To do
Print the whole listing again exactly as it stands, leaving out any images.

┌─ Data shown

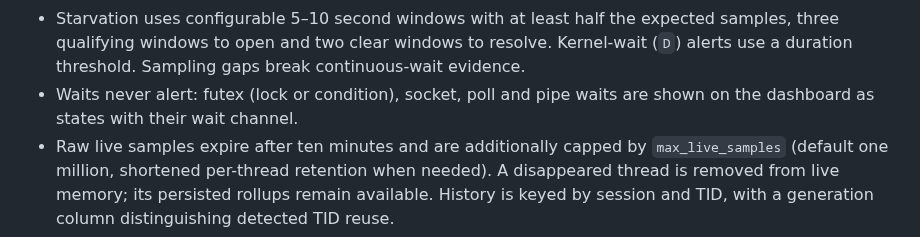
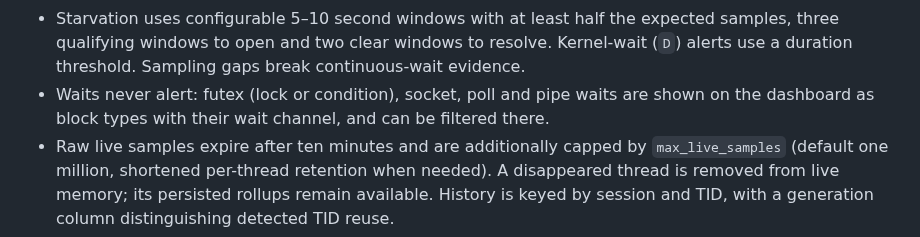
Before and after one commit to breakbadsp/triangulator, a Markdown page: README.md, the part around the change. Drawn GitHub-style.

```diff
--- a/README.md
+++ b/README.md
@@ -126,7 +126,8 @@ network routing or the performance budget on your target host.
   resolve. Kernel-wait (`D`) alerts use a duration threshold. Sampling gaps break
   continuous-wait evidence.
 - Waits never alert: futex (lock or condition), socket, poll and pipe waits are
-  shown on the dashboard as states with their wait channel.
+  shown on the dashboard as block types with their wait channel, and can be
+  filtered there.
 - Raw live samples expire after ten minutes and are additionally capped by
   `max_live_samples` (default one million, shortened per-thread retention when
   needed). A disappeared thread is removed from live memory; its persisted
```
Also changed, not shown: docs/thread-monitor-design.md (+2 -2 lines), docs/screenshots/block-type-filters.png (added), 1 other file.
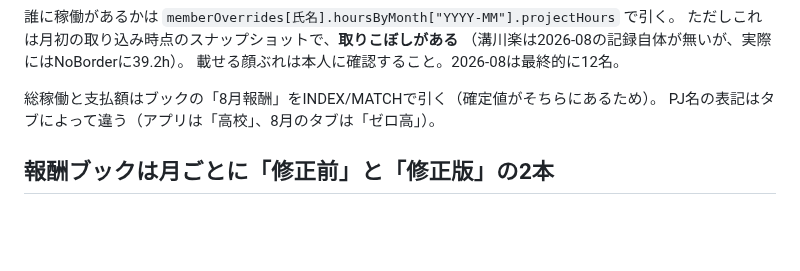
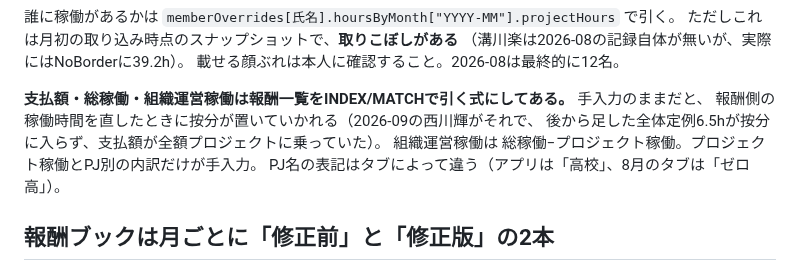
Before and after one commit to kitamura104toshi-cyber/rvss-org, a Markdown page: CLAUDE.md, the part around the change. Drawn GitHub-style; blank space fills up the shorter version.

Commit message:
Pull the allocation's hours from the pay sheet instead of typing them
西川輝's total hours were corrected in 報酬一覧 but the allocation still
held the old figure, so his whole payment was being billed to NoBorder.
Total and organisation hours are now formulas off 報酬一覧, leaving only
the project hours and their per-project split as entries.

Co-Authored-By: Claude Opus 5 <noreply@anthropic.com>

```diff
--- a/CLAUDE.md
+++ b/CLAUDE.md
@@ -182,7 +182,10 @@ J列「担当部署メンバー（５名以上）」は〇が付いているだ
 （溝川楽は2026-08の記録自体が無いが、実際にはNoBorderに39.2h）。
 載せる顔ぶれは本人に確認すること。2026-08は最終的に12名。
 
-総稼働と支払額はブックの「8月報酬」をINDEX/MATCHで引く（確定値がそちらにあるため）。
+**支払額・総稼働・組織運営稼働は報酬一覧をINDEX/MATCHで引く式にしてある。** 手入力のままだと、
+報酬側の稼働時間を直したときに按分が置いていかれる（2026-09の西川輝がそれで、
+後から足した全体定例6.5hが按分に入らず、支払額が全額プロジェクトに乗っていた）。
+組織運営稼働は 総稼働−プロジェクト稼働。プロジェクト稼働とPJ別の内訳だけが手入力。
 PJ名の表記はタブによって違う（アプリは「高校」、8月のタブは「ゼロ高」）。
 
 ## 報酬ブックは月ごとに「修正前」と「修正版」の2本
```
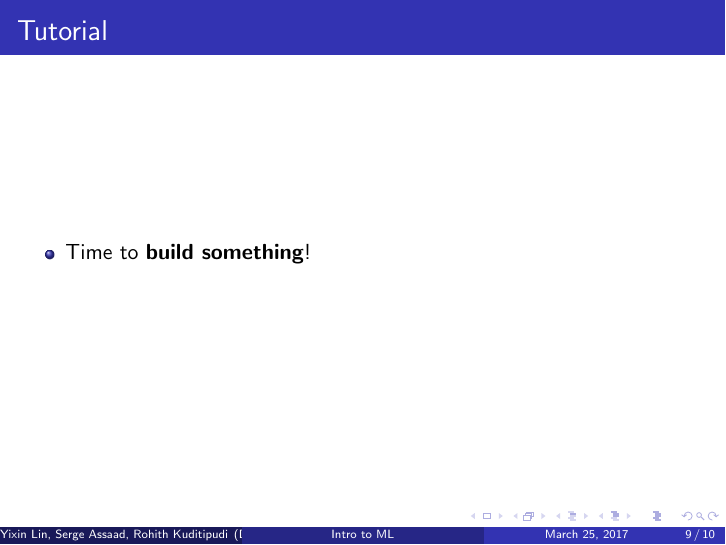
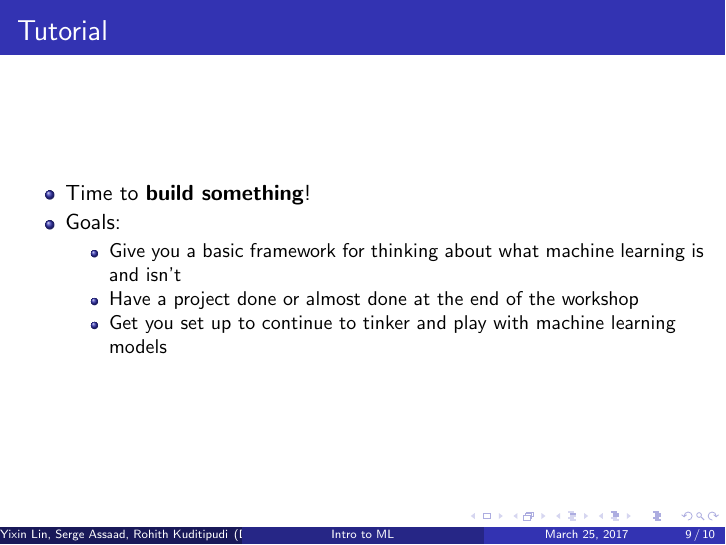
Before and after one commit to 1heart/intro-ml, LaTeX slides (intro-ml.tex): page 9 of 10. Compiled offline with pdfLaTeX.

Commit message:
Add a few notes

```diff
--- a/intro-ml.tex
+++ b/intro-ml.tex
@@ -165,6 +165,12 @@ Duke University \\ % Your institution for the title page
 \begin{frame}{Tutorial}
 \begin{itemize}
     \item Time to \textbf{build something}!
+    \item Goals:
+      \begin{itemize}
+        \item Give you a basic framework for thinking about what machine learning is and isn't
+        \item Have a project done or almost done at the end of the workshop
+        \item Get you set up to continue to tinker and play with machine learning models
+      \end{itemize}
 \end{itemize}
 
 \end{frame}
```
Also changed, not shown: intro-ml.pdf.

└─

Answer space
Before and after one commit to breakbadsp/triangulator, a Markdown page: README.md, the part around the change. Drawn GitHub-style.

```diff
--- a/README.md
+++ b/README.md
@@ -126,7 +126,8 @@ network routing or the performance budget on your target host.
   resolve. Kernel-wait (`D`) alerts use a duration threshold. Sampling gaps break
   continuous-wait evidence.
 - Waits never alert: futex (lock or condition), socket, poll and pipe waits are
-  shown on the dashboard as states with their wait channel.
+  shown on the dashboard as block types with their wait channel, and can be
+  filtered there.
 - Raw live samples expire after ten minutes and are additionally capped by
   `max_live_samples` (default one million, shortened per-thread retention when
   needed). A disappeared thread is removed from live memory; its persisted
```
Also changed, not shown: docs/thread-monitor-design.md (+2 -2 lines), docs/screenshots/block-type-filters.png (added), 1 other file.
Before and after one commit to kitamura104toshi-cyber/rvss-org, a Markdown page: CLAUDE.md, the part around the change. Drawn GitHub-style; blank space fills up the shorter version.

Commit message:
Pull the allocation's hours from the pay sheet instead of typing them
西川輝's total hours were corrected in 報酬一覧 but the allocation still
held the old figure, so his whole payment was being billed to NoBorder.
Total and organisation hours are now formulas off 報酬一覧, leaving only
the project hours and their per-project split as entries.

Co-Authored-By: Claude Opus 5 <noreply@anthropic.com>

```diff
--- a/CLAUDE.md
+++ b/CLAUDE.md
@@ -182,7 +182,10 @@ J列「担当部署メンバー（５名以上）」は〇が付いているだ
 （溝川楽は2026-08の記録自体が無いが、実際にはNoBorderに39.2h）。
 載せる顔ぶれは本人に確認すること。2026-08は最終的に12名。
 
-総稼働と支払額はブックの「8月報酬」をINDEX/MATCHで引く（確定値がそちらにあるため）。
+**支払額・総稼働・組織運営稼働は報酬一覧をINDEX/MATCHで引く式にしてある。** 手入力のままだと、
+報酬側の稼働時間を直したときに按分が置いていかれる（2026-09の西川輝がそれで、
+後から足した全体定例6.5hが按分に入らず、支払額が全額プロジェクトに乗っていた）。
+組織運営稼働は 総稼働−プロジェクト稼働。プロジェクト稼働とPJ別の内訳だけが手入力。
 PJ名の表記はタブによって違う（アプリは「高校」、8月のタブは「ゼロ高」）。
 
 ## 報酬ブックは月ごとに「修正前」と「修正版」の2本
```
Before and after one commit to 1heart/intro-ml, LaTeX slides (intro-ml.tex): page 9 of 10. Compiled offline with pdfLaTeX.

Commit message:
Add a few notes

```diff
--- a/intro-ml.tex
+++ b/intro-ml.tex
@@ -165,6 +165,12 @@ Duke University \\ % Your institution for the title page
 \begin{frame}{Tutorial}
 \begin{itemize}
     \item Time to \textbf{build something}!
+    \item Goals:
+      \begin{itemize}
+        \item Give you a basic framework for thinking about what machine learning is and isn't
+        \item Have a project done or almost done at the end of the workshop
+        \item Get you set up to continue to tinker and play with machine learning models
+      \end{itemize}
 \end{itemize}
 
 \end{frame}
```
Also changed, not shown: intro-ml.pdf.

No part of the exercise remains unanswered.